Gosforth Cross
In the churchyard of St Mary's church in the little Cumbrian village of Gosforth stands on of the real treasures of pre-Conquest England. This is the so-called Gosforth Cross, a slender column of local red sandstone carved into a Scandinavian cross fully 14.5 feet high.
The cross was probably crafted in the late 10th or early 11th century, although some estimates place the date as far back as the 7th century. The shaft is peculiar in that it starts out round at the base and rises up to a square top surmounted by a small cross head.

The cross is carved with a mixture of pagan and Christian images, leading most authorities to suggest that it was carved to show the triumph of Christianity over paganism. The cross is carved in a style called 'Gaut's interlace', a reference to Gaut's Cross on the Isle of Man. The lower section is carved with a Norse Tree of Life, with the branches of tree creating a gorgeous interlaced pattern.

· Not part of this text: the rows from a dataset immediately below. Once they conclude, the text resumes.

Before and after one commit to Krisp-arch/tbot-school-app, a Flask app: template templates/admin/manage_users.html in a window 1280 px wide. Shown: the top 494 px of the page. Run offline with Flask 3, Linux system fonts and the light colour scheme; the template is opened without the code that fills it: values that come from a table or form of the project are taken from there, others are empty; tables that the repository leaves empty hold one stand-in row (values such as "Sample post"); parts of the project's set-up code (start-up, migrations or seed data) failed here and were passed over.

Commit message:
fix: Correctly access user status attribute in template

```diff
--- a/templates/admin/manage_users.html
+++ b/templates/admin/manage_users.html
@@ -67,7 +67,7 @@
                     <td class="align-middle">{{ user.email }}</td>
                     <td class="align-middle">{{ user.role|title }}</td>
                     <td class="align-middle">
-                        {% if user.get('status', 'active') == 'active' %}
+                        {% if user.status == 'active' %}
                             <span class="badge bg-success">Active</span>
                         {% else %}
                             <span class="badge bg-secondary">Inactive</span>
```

The upper section of the cross is more lively; depicting a variety of human and animal figures, including dragons, snakes, an upside down horseman, geometric designs, and a carving that may represent the bound figure of the Norse trickster Loki and his wife Sigyn (for more on Loki see our article on the Loki Stone in Kirby Stephen). Other known or suspected Norse figures on the cross include the god Vidar tearing the jaws of the wolf Fenrir, Thor and the Midgard serpent, and the god Heimdallr with his horn.

Only the east face of the cross has overtly Christian symbolgy. There you will see a figure of Christ standing with his arms spread wide, while below Christ are two figures which may represent Mary Magdalene and Longinus with his spear.

Now, having said all that, one has to wonder when looking at the stone if the Christian symbolism has been interpreted as Christian just because that's what observers were looking for. Much of the carving looks so strongly Norse that I have to wonder if it was simply meant to represent a variety of traditional Viking themes and we are reading too much Christian influence into it?

You might also be interested in our article on St Mary's Church at Gosforth (which also repeats some of the information about the cross). There are several interesting carvings within the church, including two hogback tombstones of a similar age to the Gosforth Cross.